-------- Dataset

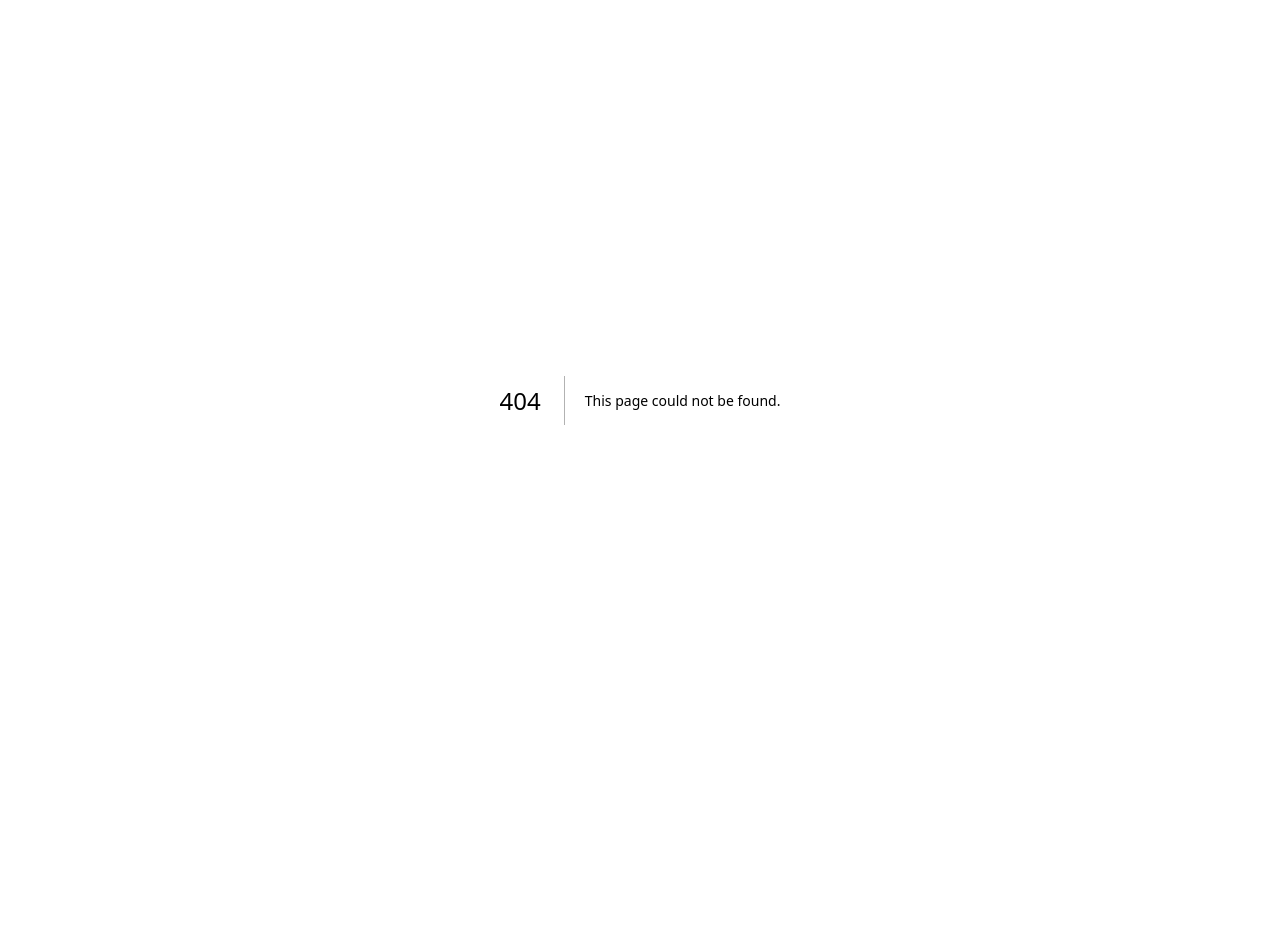
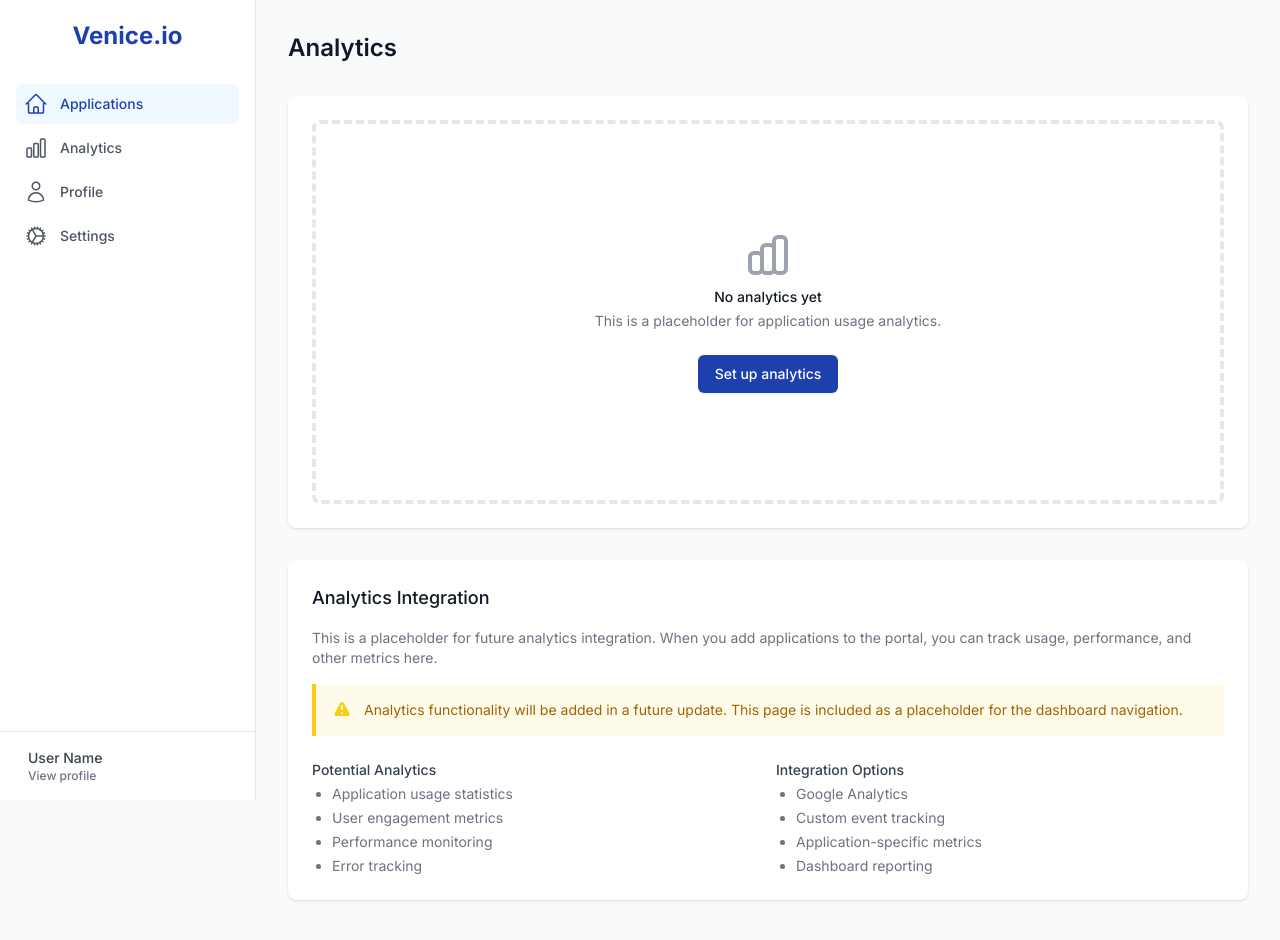
Before and after one commit to pattydubb/venice-io-accounting-portal, a Next.js app: page /dashboard/analytics in a window 1280 px wide. Before the commit this address had no page. Shown: the top 940 px of the page. Before the commit the page ends 800 px from the top, so only its background shows below. Built offline with nearby package versions, Linux system fonts and the light colour scheme.

Commit message:
Add analytics page placeholder

```diff
--- /dev/null
+++ b/src/app/dashboard/analytics/page.tsx
@@ -0,0 +1,93 @@
+'use client';
+
+export default function AnalyticsPage() {
+  return (
+    <div className="px-4 sm:px-6 lg:px-8 py-8">
+      <div className="max-w-7xl mx-auto">
+        <h1 className="text-2xl font-semibold text-gray-900 mb-8">Analytics</h1>
+
+        <div className="bg-white shadow rounded-lg px-5 py-6 sm:px-6">
+          <div className="border-4 border-dashed border-gray-200 rounded-lg h-96 flex items-center justify-center">
+            <div className="text-center">
+              <svg
+                className="mx-auto h-12 w-12 text-gray-400"
+                fill="none"
+                viewBox="0 0 24 24"
+                stroke="currentColor"
+                aria-hidden="true"
+              >
+                <path
+                  strokeLinecap="round"
+                  strokeLinejoin="round"
+                  strokeWidth={2}
+                  d="M9 19v-6a2 2 0 00-2-2H5a2 2 0 00-2 2v6a2 2 0 002 2h2a2 2 0 002-2zm0 0V9a2 2 0 012-2h2a2 2 0 012 2v10m-6 0a2 2 0 002 2h2a2 2 0 002-2m0 0V5a2 2 0 012-2h2a2 2 0 012 2v14a2 2 0 01-2 2h-2a2 2 0 01-2-2z"
+                />
+              </svg>
+              <h3 className="mt-2 text-sm font-medium text-gray-900">No analytics yet</h3>
+              <p className="mt-1 text-sm text-gray-500">
+                This is a placeholder for application usage analytics.
+              </p>
+              <div className="mt-6">
+                <button
+                  type="button"
+                  className="inline-flex items-center px-4 py-2 border border-transparent shadow-sm text-sm font-medium rounded-md text-white bg-venice-blue hover:bg-blue-700 focus:outline-none focus:ring-2 focus:ring-offset-2 focus:ring-venice-blue"
+                >
+                  Set up analytics
+                </button>
+              </div>
+            </div>
+          </div>
+        </div>
+
+        <div className="mt-8 bg-white shadow rounded-lg px-5 py-6 sm:px-6">
+          <h2 className="text-lg font-medium text-gray-900 mb-4">Analytics Integration</h2>
+          <p className="text-sm text-gray-500 mb-4">
+            This is a placeholder for future analytics integration. When you add applications to the portal,
+            you can track usage, performance, and other metrics here.
+          </p>
+
+          <div className="bg-yellow-50 border-l-4 border-yellow-400 p-4">
+            <div className="flex">
+              <div className="flex-shrink-0">
+                <svg className="h-5 w-5 text-yellow-400" xmlns="http://www.w3.org/2000/svg" viewBox="0 0 20 20" fill="currentColor">
+                  <path fillRule="evenodd" d="M8.257 3.099c.765-1.36 2.722-1.36 3.486 0l5.58 9.92c.75 1.334-.213 2.98-1.742 2.98H4.42c-1.53 0-2.493-1.646-1.743-2.98l5.58-9.92zM11 13a1 1 0 11-2 0 1 1 0 012 0zm-1-8a1 1 0 00-1 1v3a1 1 0 002 0V6a1 1 0 00-1-1z" clipRule="evenodd" />
+                </svg>
+              </div>
+              <div className="ml-3">
+                <p className="text-sm text-yellow-700">
+                  Analytics functionality will be added in a future update. This page is included as a placeholder for the dashboard navigation.
+                </p>
+              </div>
+            </div>
+          </div>
+
+          <div className="mt-6 grid grid-cols-1 gap-y-6 gap-x-4 sm:grid-cols-2">
+            <div className="sm:col-span-1">
+              <div className="block text-sm font-medium text-gray-700">Potential Analytics</div>
+              <div className="mt-1 text-sm text-gray-500">
+                <ul className="list-disc pl-5 space-y-1">
+                  <li>Application usage statistics</li>
+                  <li>User engagement metrics</li>
+                  <li>Performance monitoring</li>
+                  <li>Error tracking</li>
+                </ul>
+              </div>
+            </div>
+
+            <div className="sm:col-span-1">
+              <div className="block text-sm font-medium text-gray-700">Integration Options</div>
+              <div className="mt-1 text-sm text-gray-500">
+                <ul className="list-disc pl-5 space-y-1">
+                  <li>Google Analytics</li>
+                  <li>Custom event tracking</li>
+                  <li>Application-specific metrics</li>
+                  <li>Dashboard reporting</li>
+                </ul>
+              </div>
+            </div>
+          </div>
+        </div>
+      </div>
+    </div>
+  );
+}
```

----------------

### What is being asked:
Repeat the records verbatim, excluding pictures.

### Task result:
Before and after one commit to pattydubb/venice-io-accounting-portal, a Next.js app: page /dashboard/analytics in a window 1280 px wide. Before the commit this address had no page. Shown: the top 940 px of the page. Before the commit the page ends 800 px from the top, so only its background shows below. Built offline with nearby package versions, Linux system fonts and the light colour scheme.

Commit message:
Add analytics page placeholder

```diff
--- /dev/null
+++ b/src/app/dashboard/analytics/page.tsx
@@ -0,0 +1,93 @@
+'use client';
+
+export default function AnalyticsPage() {
+  return (
+    <div className="px-4 sm:px-6 lg:px-8 py-8">
+      <div className="max-w-7xl mx-auto">
+        <h1 className="text-2xl font-semibold text-gray-900 mb-8">Analytics</h1>
+
+        <div className="bg-white shadow rounded-lg px-5 py-6 sm:px-6">
+          <div className="border-4 border-dashed border-gray-200 rounded-lg h-96 flex items-center justify-center">
+            <div className="text-center">
+              <svg
+                className="mx-auto h-12 w-12 text-gray-400"
+                fill="none"
+                viewBox="0 0 24 24"
+                stroke="currentColor"
+                aria-hidden="true"
+              >
+                <path
+                  strokeLinecap="round"
+                  strokeLinejoin="round"
+                  strokeWidth={2}
+                  d="M9 19v-6a2 2 0 00-2-2H5a2 2 0 00-2 2v6a2 2 0 002 2h2a2 2 0 002-2zm0 0V9a2 2 0 012-2h2a2 2 0 012 2v10m-6 0a2 2 0 002 2h2a2 2 0 002-2m0 0V5a2 2 0 012-2h2a2 2 0 012 2v14a2 2 0 01-2 2h-2a2 2 0 01-2-2z"
+                />
+              </svg>
+              <h3 className="mt-2 text-sm font-medium text-gray-900">No analytics yet</h3>
+              <p className="mt-1 text-sm text-gray-500">
+                This is a placeholder for application usage analytics.
+              </p>
+              <div className="mt-6">
+                <button
+                  type="button"
+                  className="inline-flex items-center px-4 py-2 border border-transparent shadow-sm text-sm font-medium rounded-md text-white bg-venice-blue hover:bg-blue-700 focus:outline-none focus:ring-2 focus:ring-offset-2 focus:ring-venice-blue"
+                >
+                  Set up analytics
+                </button>
+              </div>
+            </div>
+          </div>
+        </div>
+
+        <div className="mt-8 bg-white shadow rounded-lg px-5 py-6 sm:px-6">
+          <h2 className="text-lg font-medium text-gray-900 mb-4">Analytics Integration</h2>
+          <p className="text-sm text-gray-500 mb-4">
+            This is a placeholder for future analytics integration. When you add applications to the portal,
+            you can track usage, performance, and other metrics here.
+          </p>
+
+          <div className="bg-yellow-50 border-l-4 border-yellow-400 p-4">
+            <div className="flex">
+              <div className="flex-shrink-0">
+                <svg className="h-5 w-5 text-yellow-400" xmlns="http://www.w3.org/2000/svg" viewBox="0 0 20 20" fill="currentColor">
+                  <path fillRule="evenodd" d="M8.257 3.099c.765-1.36 2.722-1.36 3.486 0l5.58 9.92c.75 1.334-.213 2.98-1.742 2.98H4.42c-1.53 0-2.493-1.646-1.743-2.98l5.58-9.92zM11 13a1 1 0 11-2 0 1 1 0 012 0zm-1-8a1 1 0 00-1 1v3a1 1 0 002 0V6a1 1 0 00-1-1z" clipRule="evenodd" />
+                </svg>
+              </div>
+              <div className="ml-3">
+                <p className="text-sm text-yellow-700">
+                  Analytics functionality will be added in a future update. This page is included as a placeholder for the dashboard navigation.
+                </p>
+              </div>
+            </div>
+          </div>
+
+          <div className="mt-6 grid grid-cols-1 gap-y-6 gap-x-4 sm:grid-cols-2">
+            <div className="sm:col-span-1">
+              <div className="block text-sm font-medium text-gray-700">Potential Analytics</div>
+              <div className="mt-1 text-sm text-gray-500">
+                <ul className="list-disc pl-5 space-y-1">
+                  <li>Application usage statistics</li>
+                  <li>User engagement metrics</li>
+                  <li>Performance monitoring</li>
+                  <li>Error tracking</li>
+                </ul>
+              </div>
+            </div>
+
+            <div className="sm:col-span-1">
+              <div className="block text-sm font-medium text-gray-700">Integration Options</div>
+              <div className="mt-1 text-sm text-gray-500">
+                <ul className="list-disc pl-5 space-y-1">
+                  <li>Google Analytics</li>
+                  <li>Custom event tracking</li>
+                  <li>Application-specific metrics</li>
+                  <li>Dashboard reporting</li>
+                </ul>
+              </div>
+            </div>
+          </div>
+        </div>
+      </div>
+    </div>
+  );
+}
```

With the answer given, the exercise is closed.